Ans: If a solution at a given temperature is no more able to dissolve any more solute in the solvent, it is said to be saturated. Upon saturation, any additional amount of solute added to the solution leads to the formation of a precipitate or is led off as a gas.
2. What are the properties of Solution?
Ans: Any type of solution has some specific properties. They are as follows-
A solution is a homogeneous mixture.
Every particle in the solution is not more than 1nm in diameter. This means that the particles of a solution are too small.
Because of the tiny size, the particles of a solution are not visible unless under a microscope.
A beam of light gets refracted, absorbed or reflected while passing through a solution, this is because the particles in the solution do not scatter the light. So, the path of light is not visible.
Solutes in a solution do not form sediment and hence, it is not possible to separate the solute particles from the solution.
The components of the solution can neither be filtered out using filtration.
A solution is a stable mixture.
3. What is the concentration of a Solution?

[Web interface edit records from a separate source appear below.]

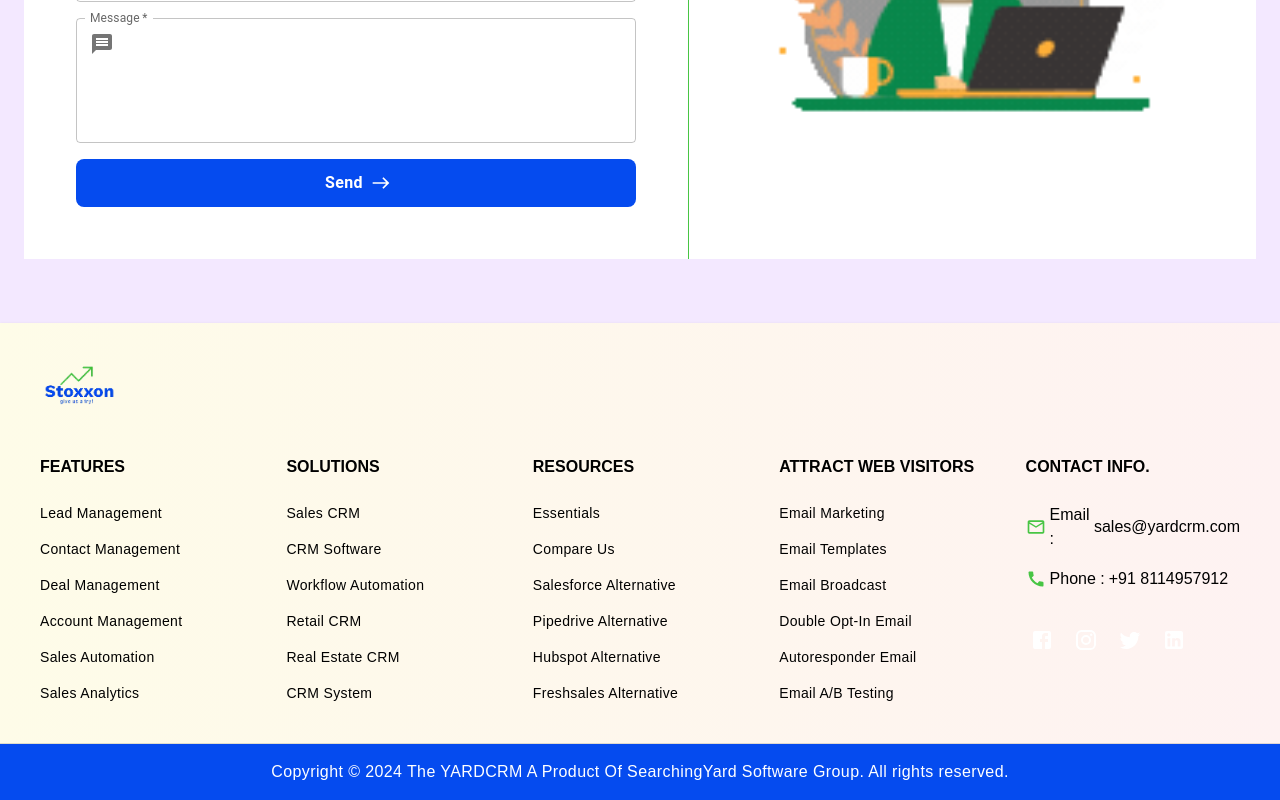
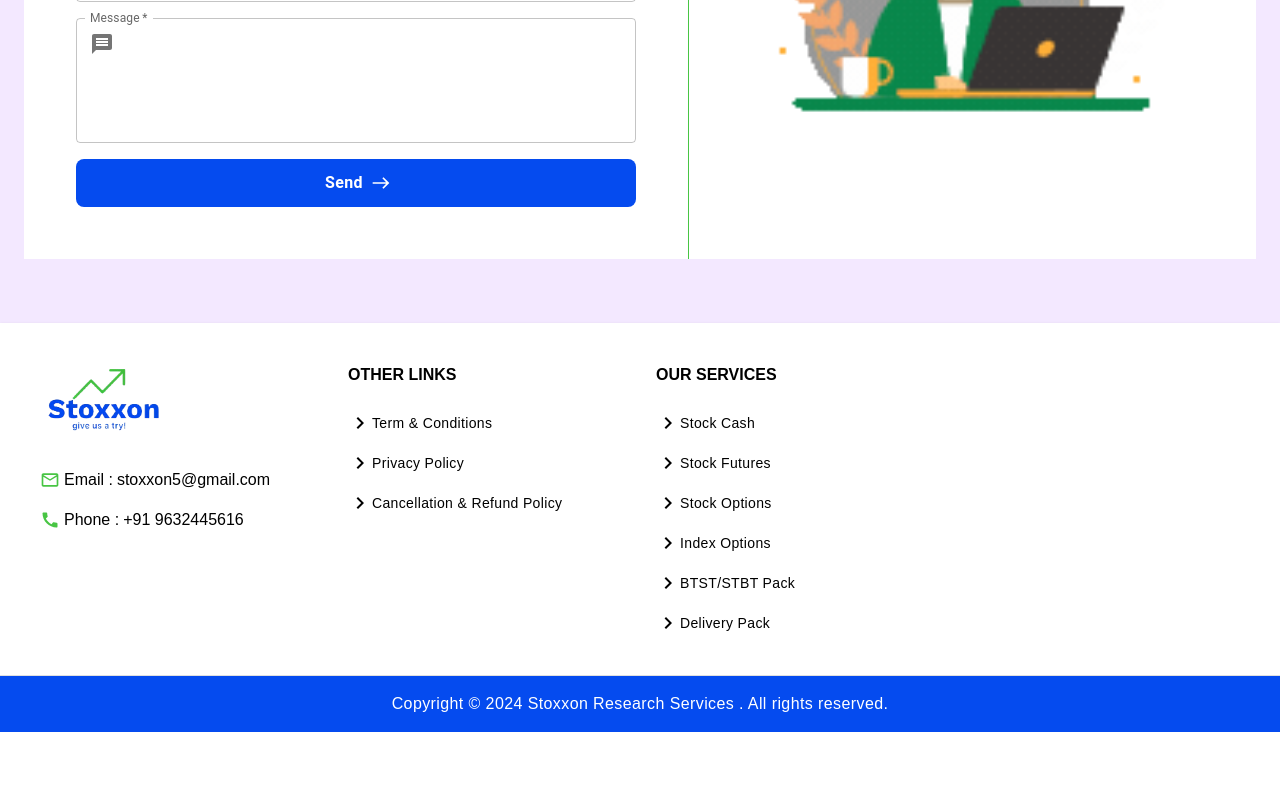
Before and after one commit to Coader-Sasmi/stoxxon, a Next.js app: page / in a window 1280 px wide. Shown: the part 2579-3379 px from the top of the page. After the commit the page ends 3311 px from the top, so only its background shows below. Built offline with nearby package versions, Linux system fonts and the light colour scheme.

Commit message:
footer text added

```diff
--- a/src/app/layouts/Footer.tsx
+++ b/src/app/layouts/Footer.tsx
@@ -1,137 +1,55 @@
 "use client";
 
-import {
-  Call,
-  Facebook,
-  Instagram,
-  LinkedIn,
-  MailOutline,
-  Twitter,
-} from "@mui/icons-material";
+import { Call, ChevronRight, MailOutline } from "@mui/icons-material";
 import { Divider } from "@mui/material";
 import Link from "next/link";
 
 const footerArr = [
   {
     _id: "1",
-    heading: "FEATURES",
+    heading: "OTHER LINKS",
     list: [
       {
-        title: "Lead Management",
+        title: "Term & Conditions",
         path: "/",
       },
       {
-        title: "Contact Management",
-        path: "/#about",
-      },
-
-      {
-        title: "Deal Management",
-        path: "/#problems",
+        title: "Privacy Policy",
+        path: "/",
       },
       {
-        title: "Account Management",
-        path: "/#benefits",
-      },
-      {
-        title: "Sales Automation",
-        path: "/#benefits",
-      },
-      {
-        title: "Sales Analytics",
-        path: "/#benefits",
+        title: "Cancellation & Refund Policy",
+        path: "/",
       },
     ],
   },
   {
     _id: "2",
-    heading: "SOLUTIONS",
+    heading: "OUR SERVICES",
     list: [
       {
-        title: "Sales CRM",
-        path: "/#my-account",
+        title: "Stock Cash",
+        path: "/",
       },
       {
-        title: "CRM Software",
-        path: "/my-account/my-order",
+        title: "Stock Futures",
+        path: "/",
       },
       {
-        title: "Workflow Automation",
-        path: "/wishlist",
+        title: "Stock Options",
+        path: "/",
       },
       {
-        title: "Retail CRM",
-        path: "/wishlist",
+        title: "Index Options",
+        path: "/",
       },
       {
-        title: "Real Estate CRM",
-        path: "/wishlist",
+        title: "BTST/STBT Pack",
+        path: "/",
       },
       {
-        title: "CRM System",
-        path: "/wishlist",
-      },
-    ],
-  },
-
-  {
-    _id: "3",
-    heading: "RESOURCES",
-    list: [
-      {
-        title: "Essentials",
-        path: "/#contact",
-      },
-      {
-        title: "Compare Us",
-        path: "/privacy-policy",
-      },
-      {
-        title: "Salesforce Alternative",
-        path: "/terms",
-      },
-      {
-        title: "Pipedrive Alternative",
-        path: "/shipping-policy",
-      },
-      {
-        title: "Hubspot Alternative",
-        path: "/refund-policy",
-      },
-      {
-        title: "Freshsales Alternative",
-        path: "/refund-policy",
-      },
-    ],
-  },
-
-  {
-    _id: "4",
-    heading: "Attract Web Visitors",
-    list: [
-      {
-        title: "Email Marketing",
-        path: "/#contact",
-      },
-      {
-        title: "Email Templates",
-        path: "/privacy-policy",
-      },
-      {
-        title: "Email Broadcast",
-        path: "/terms",
-      },
-      {
-        title: "Double Opt-In Email",
-        path: "/shipping-policy",
-      },
-      {
-        title: "Autoresponder Email",
-        path: "/shipping-policy",
-      },
-      {
-        title: "Email A/B Testing",
-        path: "/shipping-policy",
+        title: "Delivery Pack",
+        path: "/",
       },
     ],
   },
@@ -139,24 +57,34 @@
 
 const Footer = () => {
   return (
-    <section className="bg-gradient-to-r from-yellow-50 to-red-50 shadow">
+    <section className=" shadow">
       <section className="main-container py-10  md:px-10">
-        <div className="flex md:flex-row flex-col md:justify-between justify-center md:gap-0  gap-5 items-center  ">
-          <Link href="/">
-            <div className="flex md:justify-start justify-center items-center">
-              <img
-                src="logo.png"
-                alt="logo"
-                className="w-[55%] md:w-[28%] lg:w-[20%] cursor-pointer"
-              />
+        <div className="grid lg:grid-cols-4 md:grid-cols-3 grid-cols-1 gap-8">
+          <div className="flex flex-col gap-5 md:justify-start justify-center items-start">
+            <Link href="/">
+              <img src="logo.png" alt="logo" className="w-32 cursor-pointer" />
+            </Link>
+            <div className="flex flex-col gap-4">
+              <Link
+                href="mailto:stoxxon5@gmail.com"
+                className="flex items-center gap-1"
+              >
+                <MailOutline className="!text-secondary !text-xl" />
+                Email :<p> stoxxon5@gmail.com</p>
+              </Link>
+              <Link
+                href="tel:+919632445616"
+                className="flex items-center gap-1"
+              >
+                <Call className="!text-secondary !text-xl" />
+                Phone :<p>+91 9632445616</p>
+              </Link>
             </div>
-          </Link>
-        </div>
-        <div className="grid lg:grid-cols-5 md:grid-cols-3 grid-cols-1 mt-10  gap-8">
+          </div>
           {footerArr.map((curElm, index) => (
-            <div className=" w-52" key={index}>
-              <div>
-                <h1 className="mb-2 font-semibold uppercase">
+            <div className=" w-52 md:w-full" key={index}>
+              <div className="">
+                <h1 className="mb-2 font-semibold uppercase ">
                   {curElm.heading}
                 </h1>
                 <ul className="flex flex-col ">
@@ -165,66 +93,27 @@
                       className="mt-4 flex w-fit cursor-pointer list-none items-center  common-transition hover:text-secondary"
                       key={index}
                     >
-                      <p className=" tracking-wide text-sm font-medium ">
-                        {curElm.title}
-                      </p>
+                      <div className="flex items-center">
+                        <ChevronRight />
+
+                        <p className=" tracking-wide text-sm font-medium ">
+                          {curElm.title}
+                        </p>
+                      </div>
                     </li>
                   ))}
                 </ul>
               </div>
             </div>
           ))}
-          <div className="flex flex-col gap-4">
-            <p className="mb-2 font-semibold uppercase">Contact Info.</p>
-            <span className="flex items-center gap-1">
-              <MailOutline className="!text-secondary !text-xl" />
-              Email :<p> sales@yardcrm.com</p>
-            </span>
-            <span className="flex items-center gap-1">
-              <Call className="!text-secondary !text-xl" />
-              Phone :<p>+91 8114957912</p>
-            </span>
-            <div className="flex gap-3 items-center pt-4">
-              <Link href="https://www.facebook.com/searchingyard/" target=" ">
-                <h5 className="!text-white !bg-facebook !p-1 rounded-lg">
-                  <Facebook />
-                </h5>
-              </Link>
-              <Link href="https://www.instagram.com/SearchingYard/" target=" ">
-                <h5 className="!text-white !bg-instagram !p-1 rounded-lg">
-                  <Instagram />
-                </h5>
-              </Link>
-              <Link href="https://twitter.com/YardSearching" target=" ">
-                <h5 className="!text-white !bg-twitter !p-1 rounded-lg">
-                  <Twitter />
-                </h5>
-              </Link>
-              <Link
-                href="https://www.linkedin.com/company/searchingyardindia/"
-                target=" "
-              >
-                <h5 className="!text-white !bg-linkedin !p-1 rounded-lg">
-                  <LinkedIn />
-                </h5>
-              </Link>
-            </div>
-          </div>
         </div>
       </section>
       <Divider />
       <section className="bg-primary">
         <div className="main-container flex  py-4 justify-center items-center text-white tracking-wide">
           <p>
-            Copyright &copy; {new Date().getFullYear()} The YARDCRM A Product Of{" "}
-            <Link
-              href="https://searchingyard.com/"
-              target=" "
-              className="hover:cursor-pointer hover:!text-orange-400"
-            >
-              SearchingYard Software Group.
-            </Link>{" "}
-            All rights reserved.
+            Copyright &copy; {new Date().getFullYear()} Stoxxon Research
+            Services . All rights reserved.
           </p>
         </div>
       </section>
```
Also changed, not shown: 1 other file (tests, documents, lock files or other folders).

Ans: The quantity of solute in a given solution gives the concentration of the solution. The solvent is always present in greater proportion than the solute. However, the quantity of solute present in the solution decides whether the solution is diluted, concentrated, or saturated.
The concentration of a solution can be found out by formula-
The concentration of solution= Amount of solute/Amount of solution
The concentration of solution= Amount of solute/Amount of solvent